The full set of entries must be copied exactly.

* DATA FOR THIS TASK *

^^^^^^^^

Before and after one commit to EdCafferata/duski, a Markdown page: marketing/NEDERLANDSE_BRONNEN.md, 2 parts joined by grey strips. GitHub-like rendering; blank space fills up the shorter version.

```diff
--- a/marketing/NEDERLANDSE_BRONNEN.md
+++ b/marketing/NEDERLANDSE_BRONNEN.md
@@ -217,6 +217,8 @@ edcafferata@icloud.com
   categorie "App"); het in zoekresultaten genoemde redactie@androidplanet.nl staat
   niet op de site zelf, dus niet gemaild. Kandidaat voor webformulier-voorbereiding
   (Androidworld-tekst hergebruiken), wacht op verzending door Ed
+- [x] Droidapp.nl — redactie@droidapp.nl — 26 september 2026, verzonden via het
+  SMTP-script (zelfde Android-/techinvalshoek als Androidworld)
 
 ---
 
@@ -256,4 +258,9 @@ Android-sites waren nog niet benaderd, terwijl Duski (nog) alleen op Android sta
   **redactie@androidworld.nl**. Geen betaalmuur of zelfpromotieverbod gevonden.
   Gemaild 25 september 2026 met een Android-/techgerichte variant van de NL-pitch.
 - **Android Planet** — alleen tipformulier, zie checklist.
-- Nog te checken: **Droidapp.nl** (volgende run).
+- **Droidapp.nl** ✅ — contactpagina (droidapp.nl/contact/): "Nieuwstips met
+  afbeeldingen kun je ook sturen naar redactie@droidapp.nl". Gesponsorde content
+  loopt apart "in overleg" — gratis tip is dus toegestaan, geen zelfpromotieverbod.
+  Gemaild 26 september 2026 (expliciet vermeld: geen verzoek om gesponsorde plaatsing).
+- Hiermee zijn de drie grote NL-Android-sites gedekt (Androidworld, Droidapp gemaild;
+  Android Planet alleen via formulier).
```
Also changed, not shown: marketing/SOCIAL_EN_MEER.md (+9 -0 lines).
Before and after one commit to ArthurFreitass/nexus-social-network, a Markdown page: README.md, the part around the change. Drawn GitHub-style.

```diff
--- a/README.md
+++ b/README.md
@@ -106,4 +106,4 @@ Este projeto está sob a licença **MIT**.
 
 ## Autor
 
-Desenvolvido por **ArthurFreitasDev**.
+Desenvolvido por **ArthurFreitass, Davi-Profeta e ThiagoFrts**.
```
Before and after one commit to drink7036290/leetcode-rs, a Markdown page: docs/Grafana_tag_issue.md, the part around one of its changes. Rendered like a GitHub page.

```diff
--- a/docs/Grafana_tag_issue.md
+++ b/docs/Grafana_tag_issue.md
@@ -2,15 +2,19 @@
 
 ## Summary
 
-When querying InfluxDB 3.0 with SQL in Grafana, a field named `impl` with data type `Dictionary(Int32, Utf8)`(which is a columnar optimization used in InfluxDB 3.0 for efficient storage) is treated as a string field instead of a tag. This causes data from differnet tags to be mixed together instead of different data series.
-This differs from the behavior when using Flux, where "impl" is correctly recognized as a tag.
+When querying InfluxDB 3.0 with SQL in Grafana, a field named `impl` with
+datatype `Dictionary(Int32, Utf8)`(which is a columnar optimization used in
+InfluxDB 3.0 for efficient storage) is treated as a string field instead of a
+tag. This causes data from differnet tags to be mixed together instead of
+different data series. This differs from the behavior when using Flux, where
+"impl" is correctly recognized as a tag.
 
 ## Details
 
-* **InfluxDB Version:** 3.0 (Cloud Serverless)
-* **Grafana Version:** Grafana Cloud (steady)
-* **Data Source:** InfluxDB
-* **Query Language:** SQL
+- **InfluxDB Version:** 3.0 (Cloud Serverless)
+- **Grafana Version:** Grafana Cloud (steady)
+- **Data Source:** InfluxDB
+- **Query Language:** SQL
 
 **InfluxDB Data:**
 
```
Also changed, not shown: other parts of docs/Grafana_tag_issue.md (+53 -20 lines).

^^^^^^^^

* RESULT BELOW *
Before and after one commit to EdCafferata/duski, a Markdown page: marketing/NEDERLANDSE_BRONNEN.md, 2 parts joined by grey strips. GitHub-like rendering; blank space fills up the shorter version.

```diff
--- a/marketing/NEDERLANDSE_BRONNEN.md
+++ b/marketing/NEDERLANDSE_BRONNEN.md
@@ -217,6 +217,8 @@ edcafferata@icloud.com
   categorie "App"); het in zoekresultaten genoemde redactie@androidplanet.nl staat
   niet op de site zelf, dus niet gemaild. Kandidaat voor webformulier-voorbereiding
   (Androidworld-tekst hergebruiken), wacht op verzending door Ed
+- [x] Droidapp.nl — redactie@droidapp.nl — 26 september 2026, verzonden via het
+  SMTP-script (zelfde Android-/techinvalshoek als Androidworld)
 
 ---
 
@@ -256,4 +258,9 @@ Android-sites waren nog niet benaderd, terwijl Duski (nog) alleen op Android sta
   **redactie@androidworld.nl**. Geen betaalmuur of zelfpromotieverbod gevonden.
   Gemaild 25 september 2026 met een Android-/techgerichte variant van de NL-pitch.
 - **Android Planet** — alleen tipformulier, zie checklist.
-- Nog te checken: **Droidapp.nl** (volgende run).
+- **Droidapp.nl** ✅ — contactpagina (droidapp.nl/contact/): "Nieuwstips met
+  afbeeldingen kun je ook sturen naar redactie@droidapp.nl". Gesponsorde content
+  loopt apart "in overleg" — gratis tip is dus toegestaan, geen zelfpromotieverbod.
+  Gemaild 26 september 2026 (expliciet vermeld: geen verzoek om gesponsorde plaatsing).
+- Hiermee zijn de drie grote NL-Android-sites gedekt (Androidworld, Droidapp gemaild;
+  Android Planet alleen via formulier).
```
Also changed, not shown: marketing/SOCIAL_EN_MEER.md (+9 -0 lines).
Before and after one commit to ArthurFreitass/nexus-social-network, a Markdown page: README.md, the part around the change. Drawn GitHub-style.

```diff
--- a/README.md
+++ b/README.md
@@ -106,4 +106,4 @@ Este projeto está sob a licença **MIT**.
 
 ## Autor
 
-Desenvolvido por **ArthurFreitasDev**.
+Desenvolvido por **ArthurFreitass, Davi-Profeta e ThiagoFrts**.
```
Before and after one commit to drink7036290/leetcode-rs, a Markdown page: docs/Grafana_tag_issue.md, the part around one of its changes. Rendered like a GitHub page.

```diff
--- a/docs/Grafana_tag_issue.md
+++ b/docs/Grafana_tag_issue.md
@@ -2,15 +2,19 @@
 
 ## Summary
 
-When querying InfluxDB 3.0 with SQL in Grafana, a field named `impl` with data type `Dictionary(Int32, Utf8)`(which is a columnar optimization used in InfluxDB 3.0 for efficient storage) is treated as a string field instead of a tag. This causes data from differnet tags to be mixed together instead of different data series.
-This differs from the behavior when using Flux, where "impl" is correctly recognized as a tag.
+When querying InfluxDB 3.0 with SQL in Grafana, a field named `impl` with
+datatype `Dictionary(Int32, Utf8)`(which is a columnar optimization used in
+InfluxDB 3.0 for efficient storage) is treated as a string field instead of a
+tag. This causes data from differnet tags to be mixed together instead of
+different data series. This differs from the behavior when using Flux, where
+"impl" is correctly recognized as a tag.
 
 ## Details
 
-* **InfluxDB Version:** 3.0 (Cloud Serverless)
-* **Grafana Version:** Grafana Cloud (steady)
-* **Data Source:** InfluxDB
-* **Query Language:** SQL
+- **InfluxDB Version:** 3.0 (Cloud Serverless)
+- **Grafana Version:** Grafana Cloud (steady)
+- **Data Source:** InfluxDB
+- **Query Language:** SQL
 
 **InfluxDB Data:**
 
```
Also changed, not shown: other parts of docs/Grafana_tag_issue.md (+53 -20 lines).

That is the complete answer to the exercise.